Remember Modu? You are lucky if you do. The slow burn restaurant on the edge of town slowly gathered a reputation for uncompromising authentic Korean food from an ageing lady who spoke little English and her daughter. Everything was made in house; fermentation was used to full effect, sweet potato transformed into transparent noodles, chicken wings painstakingly deboned and rolled. It was unlike anything else in the city. Word slowly got around and they got busy. Opening hours extended and just as the success they deserved started to come, Mother Modu fell ill. The heartbeat of the restaurant was unable to cook and they never reopened. Modu is one of the saddest stories of recent years for the hospitality in this city. They deserved far more.

In a way Ngopi reminded me of Modu. Of how the Saturday lunch was mostly full of those familiar with the cuisine, and how the majority of westerners would pop in to look at the menu and then leave. The food is Indonesian, a cuisine I know little about other than rendang and nasi lemak, neither of which feature on the menu. Prices are kind; twelve dishes with nothing over a fiver.

Lets get the big one out of the way first. The reason I’ll be coming back is for the Batagor, a dish that could easily become a cult classic. Fried prawn wontons mingle with fried tofu and meatballs under a blanket of peanut sauce. Every forkful is a lottery; one where it could be bland tofu, dense beef, or sweet prawn meat, all in a satay-style sauce that grows in prowess. On the side is treacle-like ketcap manis and an umami fueled sambal, both of which get thrown in to the mix. The result is a plate of food unlike any other I have tried before. It is worth a visit for this alone.

I probably won’t order the Indomie again, but I think my girlfriend may. The combination of noodles, grated cheese, poached egg, crispy onions, and corned beef is a bit student dinner for my liking, and melted cheese on noodles is something I’ll never fully get on board with.
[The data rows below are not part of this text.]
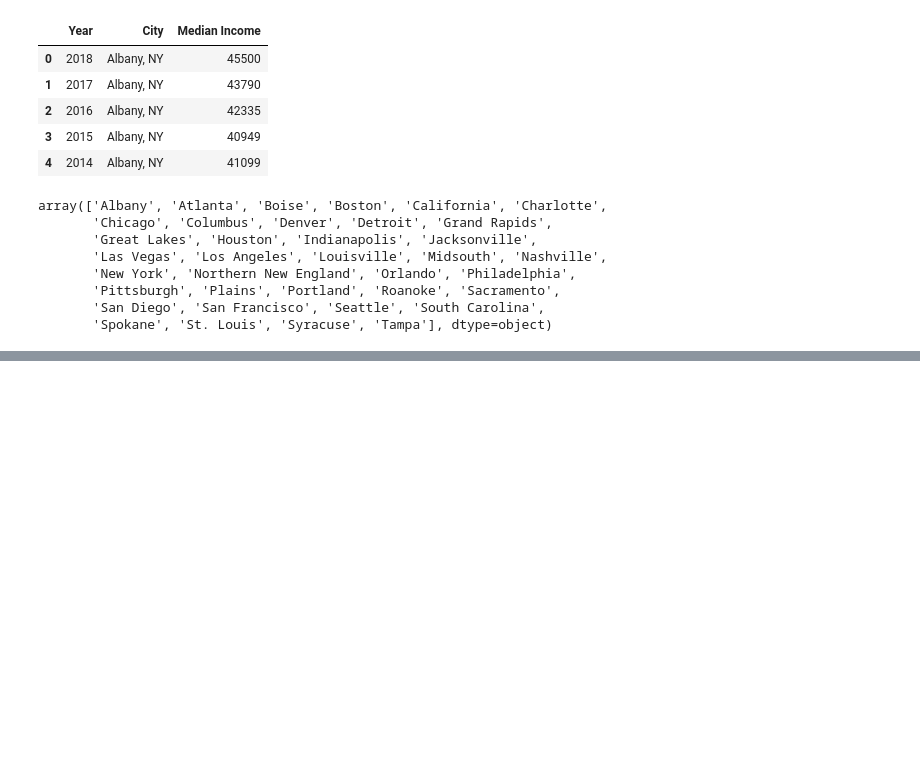
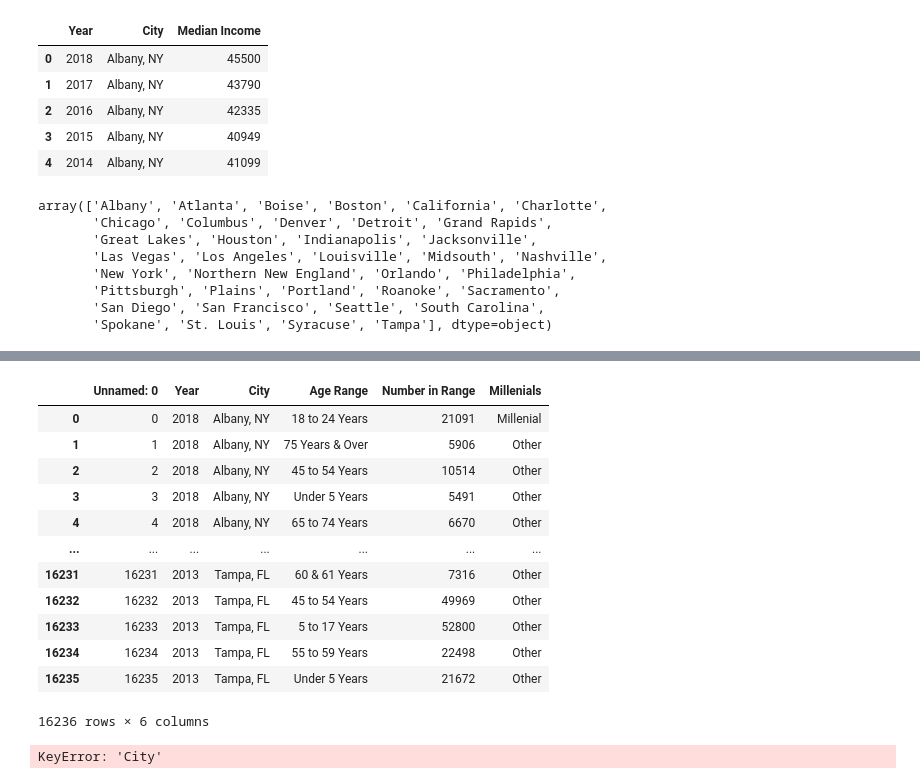
Before and after one commit to lauragtz/project_one, a Jupyter notebook: Avacado_Analysis_JK.ipynb, the cells around one changed output, grey strips where cells are left out. Cells and saved outputs as stored; diff of their text form; code cells hidden in the pictures; blank space fills up the shorter version.

```diff
--- a/Avacado_Analysis_JK.ipynb
+++ b/Avacado_Analysis_JK.ipynb
@@ -51,0 +105,23 @@ array([<AxesSubplot:title={'center':'2013'}, xlabel='City'>,
+# %%
+millenials = age_data.copy()
+millenials['Millenials'] = np.where((millenials['Age Range'] == '18 to 24 Years') | (millenials['Age Range'] == '25 to 34 Years'), 'Millenial', 'Other')
+
+millenials
+# %% [output]
+|  | Unnamed: 0 | Year | City | Age Range | Number in Range | Millenials |
+| 0 | 0 | 2018 | Albany, NY | 18 to 24 Years | 21091 | Millenial |
+| 1 | 1 | 2018 | Albany, NY | 75 Years & Over | 5906 | Other |
+| 2 | 2 | 2018 | Albany, NY | 45 to 54 Years | 10514 | Other |
+| 3 | 3 | 2018 | Albany, NY | Under 5 Years | 5491 | Other |
+| 4 | 4 | 2018 | Albany, NY | 65 to 74 Years | 6670 | Other |
+| ... | ... | ... | ... | ... | ... | ... |
+| 16231 | 16231 | 2013 | Tampa, FL | 60 & 61 Years | 7316 | Other |
+| 16232 | 16232 | 2013 | Tampa, FL | 45 to 54 Years | 49969 | Other |
+| 16233 | 16233 | 2013 | Tampa, FL | 5 to 17 Years | 52800 | Other |
+| 16234 | 16234 | 2013 | Tampa, FL | 55 to 59 Years | 22498 | Other |
+| 16235 | 16235 | 2013 | Tampa, FL | Under 5 Years | 21672 | Other |
+16236 rows × 6 columns
+# %%
+millenial_groupby = millenials.groupby(['Year', 'City', 'Millenials']).sum()
+# %% [output]
+KeyError: 'City'
```
Also changed, not shown: parts of 3 cells of this notebook, 1 other file.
Instead I’ll take more of the Martabak, which is essentially a Findus crispy pancake, and really gets going with a lick of the chilli sauce. Likewise I’ll gladly have more of the Bakwan, which is kind of rosti/bhajii hybrid of vegetables. It’s greaseless and bright in both colour and flavour. We order prawn and chicken dumpling that get eaten before I take a picture. They are good as far as dim sum go.

The bill for all of this is £30, including two very nice cups of Indonesian coffee. Look, I have never been to Indonesia and I know very little about the cuisine. I can’t tell you that it is the greatest of it’s kind because I don’t know that. But what I can tell you is that for the first time since Modu I felt fully immersed in a style of food that was both new to me and extremely tasty. It might not all be as great as the Batagor, though at fifteen quid a head anyone with an interest in food should be paying it a visit to see for themselves.

8/10

A2B got me here, just like they always do

Ngopi don’t have a website per se, though you can find them on Dale End